Bone and Ruin: An Optimist’s Guide to the Historical Sciencesby
About the book
Adrian Currie’s Rock, Bone and Ruin: An Optimist’s Guide to the Historical Sciences is a systematic philosophical examination of how scientists generate knowledge of the deep past. Currie’s analysis emphasises the flexible, creative and opportunistic epistemic strategies historical scientists adopt. Paleontologists, geologists and archaeologists construct and co-opt a wide range of tools, techniques and other epistemic resources, and adapt them to the particular needs of their ‘epistemic situations’. Currie argues forcefully that understanding scientific success requires an examination of the local strategies of scientists, adopting a synthetic approach that threads the needle between highly abstract, formalised philosophical analysis and the rich, detailed descriptions of cases common in the history and philosophy of science.
Central to Currie’s book is a novel way of conceptualizing debates about scientific success.

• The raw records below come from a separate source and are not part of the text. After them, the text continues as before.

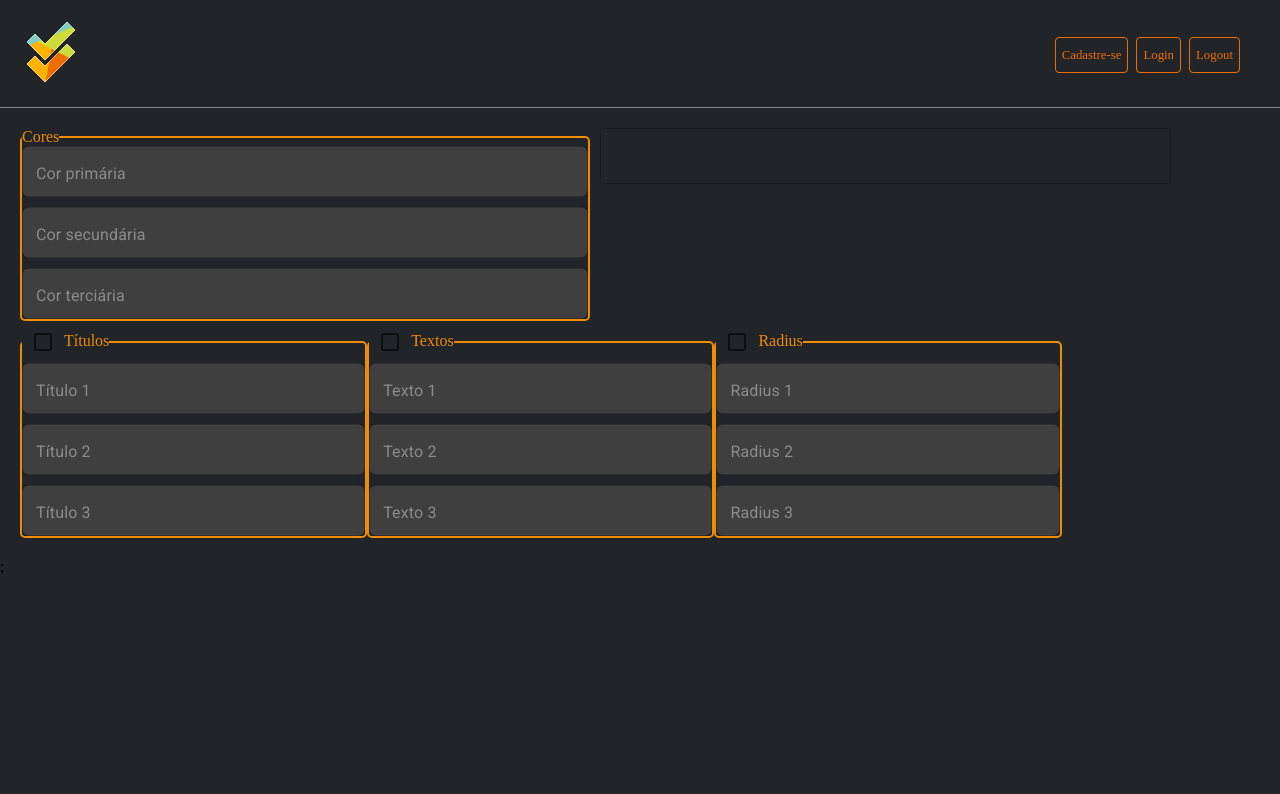
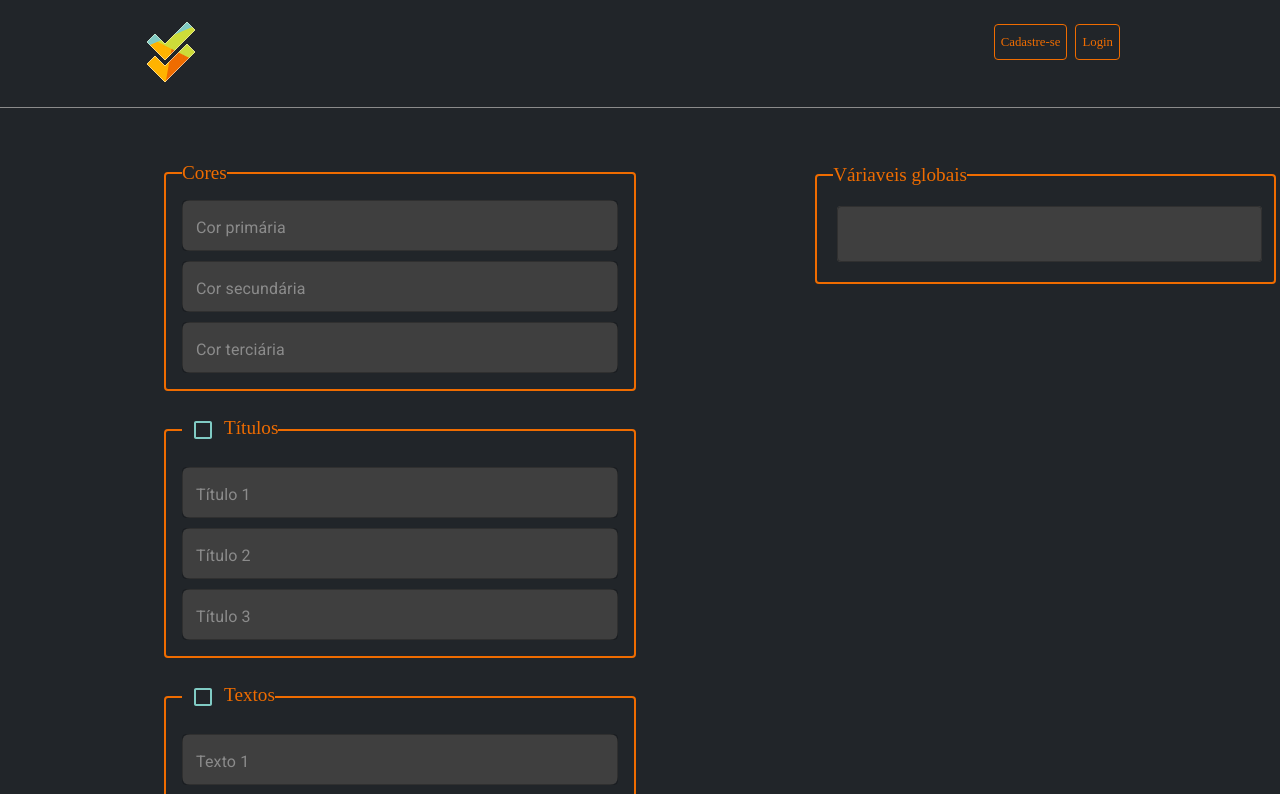
Before and after one commit to kenzieColors/nicole_equipe2_varify, a React (Vite) app: page / in a window 1280 px wide. Shown: the top 794 px of the page. Built offline with nearby package versions, Linux system fonts and the light colour scheme.

Commit message:
css landing, header alterados

```diff
--- a/src/components/Forms/VarForm/index.tsx
+++ b/src/components/Forms/VarForm/index.tsx
@@ -22,6 +22,7 @@ const VarForm = ({
         <>
           <legend>
             <Checkbox
+              className="check"
               onChange={() => {
                 setFormDisable(!formDisable);
               }}
--- a/src/components/Forms/VarForm/style.ts
+++ b/src/components/Forms/VarForm/style.ts
@@ -4,18 +4,30 @@ export const StyledFieldSet = styled.fieldset`
   display: flex;
   flex-direction: column;
 
-  border: 2px solid #ef8c00;
-  border-radius: 5px;
+  border: 2px solid var(--color-brand-4);
+  border-radius: var(--radius-default);
 
-  color: #ef8c00;
+  color: var(--color-brand-4);
 
+  padding: 1rem;
   width: 100%;
 
-  font-weight: 300;
+  margin: 4px;
+
+  font-weight: var(--font-weight-3);
 
   form {
     display: flex;
     flex-direction: column;
     gap: 10px;
   }
+
+  .check {
+    color: var(--color-brand-1);
+  }
+  @media (min-width: 769px) {
+    legend {
+      font-size: 1.2rem;
+    }
+  }
 `;
--- a/src/components/Header/index.tsx
+++ b/src/components/Header/index.tsx
@@ -1,8 +1,13 @@
 import { LogoLink, TopHeader, TopLink } from "./style";
 import varify from "../../assets/varify.png";
 
-const Header = () => (
+const Header = ({ children }) => {
+  return (
+
       <TopHeader>
+        {children}
+
+        {/* <div className="container">
       <div>
         <LogoLink to="/">
           <img src={varify} alt="" className="logo" />
@@ -14,10 +19,12 @@ const Header = () => (
         <TopLink href="/login">Login</TopLink>
         <TopLink href="/">Logout</TopLink>
 
-      {/* {<LandingPage/> ? <TopLink to="/register">Cadastre-se</TopLink>
-      <TopLink to="/login">Login</TopLink> :<TopLink to="/">Logout</TopLink>} */}
+        {<LandingPage/> ? <TopLink to="/register">Cadastre-se</TopLink>
+      <TopLink to="/login">Login</TopLink> :<TopLink to="/">Logout</TopLink>}
       </nav>
+    </div> */}
       </TopHeader>
   );
+};
 
 export default Header;
--- a/src/components/Header/style.ts
+++ b/src/components/Header/style.ts
@@ -3,12 +3,11 @@ import styled from "styled-components";
 
 export const TopHeader = styled.header`
   width: 100%;
-  max-width: 1380px;
+
   margin: 0 auto;
   padding: 20px;
 
-  background-color: #212529;
-  border-bottom: solid 1px #8b8b8b;
+  border-bottom: solid 1px var(--grey-600);
 
   display: flex;
   flex-direction: column;
@@ -18,6 +17,16 @@ export const TopHeader = styled.header`
 
   gap: 20px;
 
+  @media (min-width: 1000px) {
+    .container {
+      /* max-width: 1000px; */
+      width: 1000px;
+      margin: 0 auto;
+
+      display: flex;
+      justify-content: space-between;
+    }
+  }
   nav {
     padding: 12px;
   }
@@ -34,8 +43,7 @@ export const LogoLink = styled(Link)`
 `;
 
 export const TopLink = styled.a`
-  color: #ef6c00;
-  background-color: #212529;
+  color: var(--color-brand-4);
 
   text-decoration: none;
   font-size: 0.8rem;
@@ -45,9 +53,9 @@ export const TopLink = styled.a`
   margin-right: 8px;
 
   border-radius: 4px;
-  border: 1px solid #ef6c00;
+  border: 1px solid var(--color-brand-4);
   &:hover {
-    background-color: #ef6c00;
-    color: #303030;
+    background-color: var(--color-brand-4);
+    color: var(--grey-100);
   }
 `;
--- a/src/pages/LandingPage/index.tsx
+++ b/src/pages/LandingPage/index.tsx
@@ -6,6 +6,9 @@ import Input from "../../components/Forms/Input";
 import { VarContext } from "../../providers/VarContext";
 import { useCopyToClipboard } from "usehooks-ts";
 import TextField from "@mui/material/TextField";
+import { LogoLink, TopLink } from "../../components/Header/style";
+import varify from "../../assets/varify.png";
+
 const LandingPage = () => {
   const {
     colors,
@@ -21,7 +24,20 @@ const LandingPage = () => {
   const [value, copy] = useCopyToClipboard();
   return (
     <>
-      <Header />
+      <Header>
+        <div className="container">
+          <div>
+            <LogoLink to="/">
+              <img src={varify} alt="" className="logo" />
+            </LogoLink>
+          </div>
+
+          <nav>
+            <TopLink href="/register">Cadastre-se</TopLink>
+            <TopLink href="/login">Login</TopLink>
+          </nav>
+        </div>
+      </Header>
 
       <StyledMain>
         <div className="upperForms">
@@ -37,25 +53,8 @@ const LandingPage = () => {
             <Input label="Cor secundária" id="secondary" type="text"></Input>
             <Input label="Cor terciária" id="tertiary" type="text"></Input>
           </VarForm>
-          <TextField InputProps={{ readOnly: true }}>
-            {/* {colors?.primary ? `--color-primary: ${colors?.primary} ` : null}
-            {colors?.secondary
-              ? `--color-secondary: ${colors?.secondary}`
-              : null}
-            {colors?.tertiary ? `--color-tertiary: ${colors?.tertiary}` : null}
-            {colors?.tertiary ? `--color-tertiary: ${colors?.tertiary}` : null}
-            {titles?.size1 ? `--title-1: ${titles?.size1}` : null}
-            {titles?.size2 ? `--title-2: ${titles?.size2}` : null}
-            {titles?.size3 ? `--title-3: ${titles?.size3}` : null}
-            {texts?.size1 ? `--font-1: ${texts.size1}` : null}
-            {texts?.size2 ? `--font-2: ${texts.size2}` : null}
-            {texts?.size3 ? `--font-3: ${texts.size3}` : null}
-            {radius?.size1 ? `--radius-1: ${radius.size1} ` : null}
-            {radius?.size2 ? `--radius-2: ${radius.size2}` : null} */}
-            <button onClick={() => copy("teste")}>Teste</button>
-          </TextField>
-        </div>
-        <div className="lowerForms">
+
+          {/* <div className="lowerForms"> */}
           <VarForm
             checkbox
             onChangeFunction={(event) => {
@@ -97,7 +96,29 @@ const LandingPage = () => {
             <Input label="Radius 2" id="radiusSize-2" type="number"></Input>
             <Input label="Radius 3" id="radiusSize-3" type="number"></Input>
           </VarForm>
+          {/* </div> */}
         </div>
+
+        <fieldset className="titleBoxField">
+          <legend>Váriaveis globais</legend>
+          <TextField className="boxTextField" InputProps={{ readOnly: true }}>
+            {/* {colors?.primary ? `--color-primary: ${colors?.primary} ` : null}
+            {colors?.secondary
+              ? `--color-secondary: ${colors?.secondary}`
+              : null}
+            {colors?.tertiary ? `--color-tertiary: ${colors?.tertiary}` : null}
+            {colors?.tertiary ? `--color-tertiary: ${colors?.tertiary}` : null}
+            {titles?.size1 ? `--title-1: ${titles?.size1}` : null}
+            {titles?.size2 ? `--title-2: ${titles?.size2}` : null}
+            {titles?.size3 ? `--title-3: ${titles?.size3}` : null}
+            {texts?.size1 ? `--font-1: ${texts.size1}` : null}
+            {texts?.size2 ? `--font-2: ${texts.size2}` : null}
+            {texts?.size3 ? `--font-3: ${texts.size3}` : null}
+            {radius?.size1 ? `--radius-1: ${radius.size1} ` : null}
+            {radius?.size2 ? `--radius-2: ${radius.size2}` : null} */}
+            <button onClick={() => copy("teste")}>Teste</button>
+          </TextField>
+        </fieldset>
       </StyledMain>
     </>
   );
--- a/src/pages/LandingPage/style.ts
+++ b/src/pages/LandingPage/style.ts
@@ -1,28 +1,108 @@
 import styled from "styled-components";
+import { FieldSet } from "../../components/Forms/Input/style";
 
 export const StyledMain = styled.main`
   width: 100%;
-  max-width: 1380px;
+  max-width: 1000px;
+
+  height: 100vh;
   margin: 0 auto;
   padding: 20px;
 
-  background-color: #212529;
+  display: flex;
+  flex-direction: column;
 
   .upperForms {
     display: flex;
+    flex-wrap: wrap;
+
     gap: 10px;
   }
 
   .upperForms > fieldset,
   .upperForms > div {
-    width: 46%;
+    width: 100%;
   }
 
   .lowerForms {
     display: flex;
+    flex-direction: column;
   }
 
   .lowerForms > fieldset {
-    width: 28%;
+    width: 100%;
+  }
+
+  @media (min-width: 769px) {
+    flex-wrap: wrap;
+
+    gap: 6px;
+
+    .upperForms {
+      width: 50%;
+    }
+
+    .upperForms > fieldset,
+    .upperForms > div {
+      width: 100%;
+    }
+    /* .lowerForms > fieldset {
+      width: 28%;
+    } */
+  }
+
+  @media (min-width: 1000px) {
+    max-width: 1000px;
+    margin: 30px auto;
+  }
+
+  .titleBoxField {
+    display: flex;
+    flex-direction: column;
+
+    border: 2px solid var(--color-brand-4);
+    border-radius: var(--radius-default);
+
+    color: var(--color-brand-4);
+
+    padding: 1rem;
+    width: 100%;
+
+    margin: 4px;
+
+    font-weight: var(--font-weight-3);
+
+    @media (min-width: 769px) {
+      position: fixed;
+      width: 36%;
+      top: 160px;
+      right: 0;
+
+      legend {
+        font-size: 1.2rem;
+      }
+    }
+    .boxTextField {
+      background-color: var(--grey-300);
+      color: var(--grey-0);
+
+      border-radius: var(--radius-default);
+
+      margin: 4px;
+
+      width: 100%;
+      height: 100%;
+
+      div {
+        background-color: var(--grey-300);
+
+        width: 100%;
+        height: 100%;
+
+        color: var(--grey-0);
+
+        border-radius: var(--radius-default);
+      }
+    }
   }
 `;
--- a/src/pages/LoginPage/index.tsx
+++ b/src/pages/LoginPage/index.tsx
@@ -2,21 +2,36 @@
 import LoginForm from "../../components/Forms/LoginForm";
 // import StyledLoginPage from "../../components/Forms/LoginForm/style";
 import Header from "../../components/Header";
+import { LogoLink, TopLink } from "../../components/Header/style";
 import StyledLoginPage from "./style";
+import varify from "../../assets/varify.png";
 // import StyledLoginPage from "./style";
 
 const LoginPage = () => {
-  console.log()
+  console.log();
 
-  return(
+  return (
     <div>
-    <Header />
+      <Header>
+        <div className="container">
+          <div>
+            <LogoLink to="/">
+              <img src={varify} alt="" className="logo" />
+            </LogoLink>
+          </div>
+
+          <nav>
+            <TopLink href="/register">Cadastre-se</TopLink>
+          </nav>
+        </div>
+      </Header>
       <StyledLoginPage>
         <div className="container__loginForm">
           <h2 className="title-1">Faça seu login</h2>
           <LoginForm />
         </div>
       </StyledLoginPage>
-  </div>)
-}
+    </div>
+  );
+};
 export default LoginPage;
--- a/src/pages/RegisterPage/index.tsx
+++ b/src/pages/RegisterPage/index.tsx
@@ -3,11 +3,25 @@ import { Link } from "react-router-dom";
 import RegisterForm from "../../components/Forms/RegisterForm";
 import Header from "../../components/Header";
 import StyledRegisterPage from "./style";
+import varify from "../../assets/varify.png";
+import { LogoLink, TopLink } from "../../components/Header/style";
 
 const RegisterPage = () => {
   return (
     <>
-      <Header />
+      <Header>
+        <div className="container">
+          <div>
+            <LogoLink to="/">
+              <img src={varify} alt="" className="logo" />
+            </LogoLink>
+          </div>
+
+          <nav>
+            <TopLink href="/login">Login</TopLink>
+          </nav>
+        </div>
+      </Header>
       <StyledRegisterPage>
         <div className="container__registerForm">
           <h2 className="title-1">Crie sua conta</h2>
--- a/src/style/globalStyle.ts
+++ b/src/style/globalStyle.ts
@@ -71,8 +71,9 @@ export const GlobalStyle = createGlobalStyle`
 
   body{
     background-color: #212529;
-    overflow-x: hidden;
-    overflow-y: hidden;
+    /* overflow-x: hidden;
+    overflow-y: hidden; */
+    height: 100vh;
   }
 
   button{
```
Lines whose indentation alone changed are shown as unchanged.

Setting himself apart from the traditional realism/anti-realism debate, he argues for optimism about the historical sciences. Optimism and pessimism, for Currie, are attitudes about the future success of a science, which are grounded in examining the practices that scientists adopt, and which are grounded in pluralism about the epistemic goods of science. In addition to setting the stage for further analysis of historical science—putting the philosophy of historical science on the map—this new framework, and the debates it engenders, are applicable across the sciences.
In arguing for optimism about historical reconstruction, Currie provides a foundational account of the epistemic status of paleontology and related sciences, as well as connecting practices in historical science to discussions in the philosophy of science more generally. Currie provides the first explicit philosophical analysis of the notion of a ‘trace’ and ‘trace-based reasoning’—the practice of inferring from a present observation to the past. On this basis, he argues that the epistemic resources that historical scientists have at their command go well beyond trace-based reasoning. To demonstrate this point, Currie discusses the role of coherence in historical reconstruction, as well as analogous reasoning, modelling practices, and the role of idealisation. For Currie, historical scientists are ‘methodological omnivores’: it is their pluralistic opportunism which explains their success.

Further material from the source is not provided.